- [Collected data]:
_ _ _ _ _ _ _
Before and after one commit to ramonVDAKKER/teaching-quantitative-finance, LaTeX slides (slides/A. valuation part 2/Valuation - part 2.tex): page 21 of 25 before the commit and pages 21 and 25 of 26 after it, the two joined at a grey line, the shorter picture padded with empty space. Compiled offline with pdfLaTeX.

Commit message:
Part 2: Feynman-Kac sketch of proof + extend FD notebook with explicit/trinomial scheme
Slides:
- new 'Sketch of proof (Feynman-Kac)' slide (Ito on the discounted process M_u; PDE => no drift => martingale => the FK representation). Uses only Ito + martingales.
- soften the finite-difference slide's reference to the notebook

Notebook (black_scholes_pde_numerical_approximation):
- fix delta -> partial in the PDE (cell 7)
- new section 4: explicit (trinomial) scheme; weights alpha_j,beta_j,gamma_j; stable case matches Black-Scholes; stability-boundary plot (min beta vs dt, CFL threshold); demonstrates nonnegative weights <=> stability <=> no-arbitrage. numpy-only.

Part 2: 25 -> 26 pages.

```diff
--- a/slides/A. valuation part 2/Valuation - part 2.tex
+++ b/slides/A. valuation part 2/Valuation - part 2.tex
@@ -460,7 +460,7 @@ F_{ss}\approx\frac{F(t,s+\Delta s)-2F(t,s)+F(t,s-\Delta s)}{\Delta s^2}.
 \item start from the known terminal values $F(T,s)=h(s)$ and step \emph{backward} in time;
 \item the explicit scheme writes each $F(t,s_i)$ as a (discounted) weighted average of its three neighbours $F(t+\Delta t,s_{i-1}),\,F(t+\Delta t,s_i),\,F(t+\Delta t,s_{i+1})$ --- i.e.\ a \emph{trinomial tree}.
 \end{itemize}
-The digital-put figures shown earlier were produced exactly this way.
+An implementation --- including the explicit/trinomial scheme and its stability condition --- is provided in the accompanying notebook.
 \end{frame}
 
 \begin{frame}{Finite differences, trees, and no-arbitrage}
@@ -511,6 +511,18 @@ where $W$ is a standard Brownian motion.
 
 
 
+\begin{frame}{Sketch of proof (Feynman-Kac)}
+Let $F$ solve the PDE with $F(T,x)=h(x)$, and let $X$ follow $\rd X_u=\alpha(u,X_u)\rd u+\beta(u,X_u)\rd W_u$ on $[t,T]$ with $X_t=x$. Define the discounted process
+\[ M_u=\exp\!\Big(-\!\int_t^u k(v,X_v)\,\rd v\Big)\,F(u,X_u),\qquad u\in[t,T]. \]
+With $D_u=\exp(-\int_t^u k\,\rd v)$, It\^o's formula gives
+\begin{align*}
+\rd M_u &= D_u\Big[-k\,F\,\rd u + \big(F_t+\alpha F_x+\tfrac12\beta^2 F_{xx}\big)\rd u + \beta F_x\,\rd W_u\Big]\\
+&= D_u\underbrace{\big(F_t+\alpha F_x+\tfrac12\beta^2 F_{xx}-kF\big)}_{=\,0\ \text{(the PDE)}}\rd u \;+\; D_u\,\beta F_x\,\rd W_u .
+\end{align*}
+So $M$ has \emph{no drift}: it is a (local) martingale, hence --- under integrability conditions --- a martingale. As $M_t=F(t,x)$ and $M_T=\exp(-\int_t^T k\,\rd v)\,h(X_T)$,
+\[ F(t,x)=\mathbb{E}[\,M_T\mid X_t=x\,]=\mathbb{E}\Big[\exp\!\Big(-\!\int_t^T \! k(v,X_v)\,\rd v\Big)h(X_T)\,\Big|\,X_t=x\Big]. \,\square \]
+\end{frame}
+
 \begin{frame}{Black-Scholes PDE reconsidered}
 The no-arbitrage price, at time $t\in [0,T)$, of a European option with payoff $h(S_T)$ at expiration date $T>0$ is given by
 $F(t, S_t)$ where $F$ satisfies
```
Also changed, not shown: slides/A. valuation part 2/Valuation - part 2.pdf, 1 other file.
_ _ _ _ _ _ _
- [What to do]: Set down the records above once more, exactly as given.

- [Exercise solution]:
Before and after one commit to ramonVDAKKER/teaching-quantitative-finance, LaTeX slides (slides/A. valuation part 2/Valuation - part 2.tex): page 21 of 25 before the commit and pages 21 and 25 of 26 after it, the two joined at a grey line, the shorter picture padded with empty space. Compiled offline with pdfLaTeX.

Commit message:
Part 2: Feynman-Kac sketch of proof + extend FD notebook with explicit/trinomial scheme
Slides:
- new 'Sketch of proof (Feynman-Kac)' slide (Ito on the discounted process M_u; PDE => no drift => martingale => the FK representation). Uses only Ito + martingales.
- soften the finite-difference slide's reference to the notebook

Notebook (black_scholes_pde_numerical_approximation):
- fix delta -> partial in the PDE (cell 7)
- new section 4: explicit (trinomial) scheme; weights alpha_j,beta_j,gamma_j; stable case matches Black-Scholes; stability-boundary plot (min beta vs dt, CFL threshold); demonstrates nonnegative weights <=> stability <=> no-arbitrage. numpy-only.

Part 2: 25 -> 26 pages.

```diff
--- a/slides/A. valuation part 2/Valuation - part 2.tex
+++ b/slides/A. valuation part 2/Valuation - part 2.tex
@@ -460,7 +460,7 @@ F_{ss}\approx\frac{F(t,s+\Delta s)-2F(t,s)+F(t,s-\Delta s)}{\Delta s^2}.
 \item start from the known terminal values $F(T,s)=h(s)$ and step \emph{backward} in time;
 \item the explicit scheme writes each $F(t,s_i)$ as a (discounted) weighted average of its three neighbours $F(t+\Delta t,s_{i-1}),\,F(t+\Delta t,s_i),\,F(t+\Delta t,s_{i+1})$ --- i.e.\ a \emph{trinomial tree}.
 \end{itemize}
-The digital-put figures shown earlier were produced exactly this way.
+An implementation --- including the explicit/trinomial scheme and its stability condition --- is provided in the accompanying notebook.
 \end{frame}
 
 \begin{frame}{Finite differences, trees, and no-arbitrage}
@@ -511,6 +511,18 @@ where $W$ is a standard Brownian motion.
 
 
 
+\begin{frame}{Sketch of proof (Feynman-Kac)}
+Let $F$ solve the PDE with $F(T,x)=h(x)$, and let $X$ follow $\rd X_u=\alpha(u,X_u)\rd u+\beta(u,X_u)\rd W_u$ on $[t,T]$ with $X_t=x$. Define the discounted process
+\[ M_u=\exp\!\Big(-\!\int_t^u k(v,X_v)\,\rd v\Big)\,F(u,X_u),\qquad u\in[t,T]. \]
+With $D_u=\exp(-\int_t^u k\,\rd v)$, It\^o's formula gives
+\begin{align*}
+\rd M_u &= D_u\Big[-k\,F\,\rd u + \big(F_t+\alpha F_x+\tfrac12\beta^2 F_{xx}\big)\rd u + \beta F_x\,\rd W_u\Big]\\
+&= D_u\underbrace{\big(F_t+\alpha F_x+\tfrac12\beta^2 F_{xx}-kF\big)}_{=\,0\ \text{(the PDE)}}\rd u \;+\; D_u\,\beta F_x\,\rd W_u .
+\end{align*}
+So $M$ has \emph{no drift}: it is a (local) martingale, hence --- under integrability conditions --- a martingale. As $M_t=F(t,x)$ and $M_T=\exp(-\int_t^T k\,\rd v)\,h(X_T)$,
+\[ F(t,x)=\mathbb{E}[\,M_T\mid X_t=x\,]=\mathbb{E}\Big[\exp\!\Big(-\!\int_t^T \! k(v,X_v)\,\rd v\Big)h(X_T)\,\Big|\,X_t=x\Big]. \,\square \]
+\end{frame}
+
 \begin{frame}{Black-Scholes PDE reconsidered}
 The no-arbitrage price, at time $t\in [0,T)$, of a European option with payoff $h(S_T)$ at expiration date $T>0$ is given by
 $F(t, S_t)$ where $F$ satisfies
```
Also changed, not shown: slides/A. valuation part 2/Valuation - part 2.pdf, 1 other file.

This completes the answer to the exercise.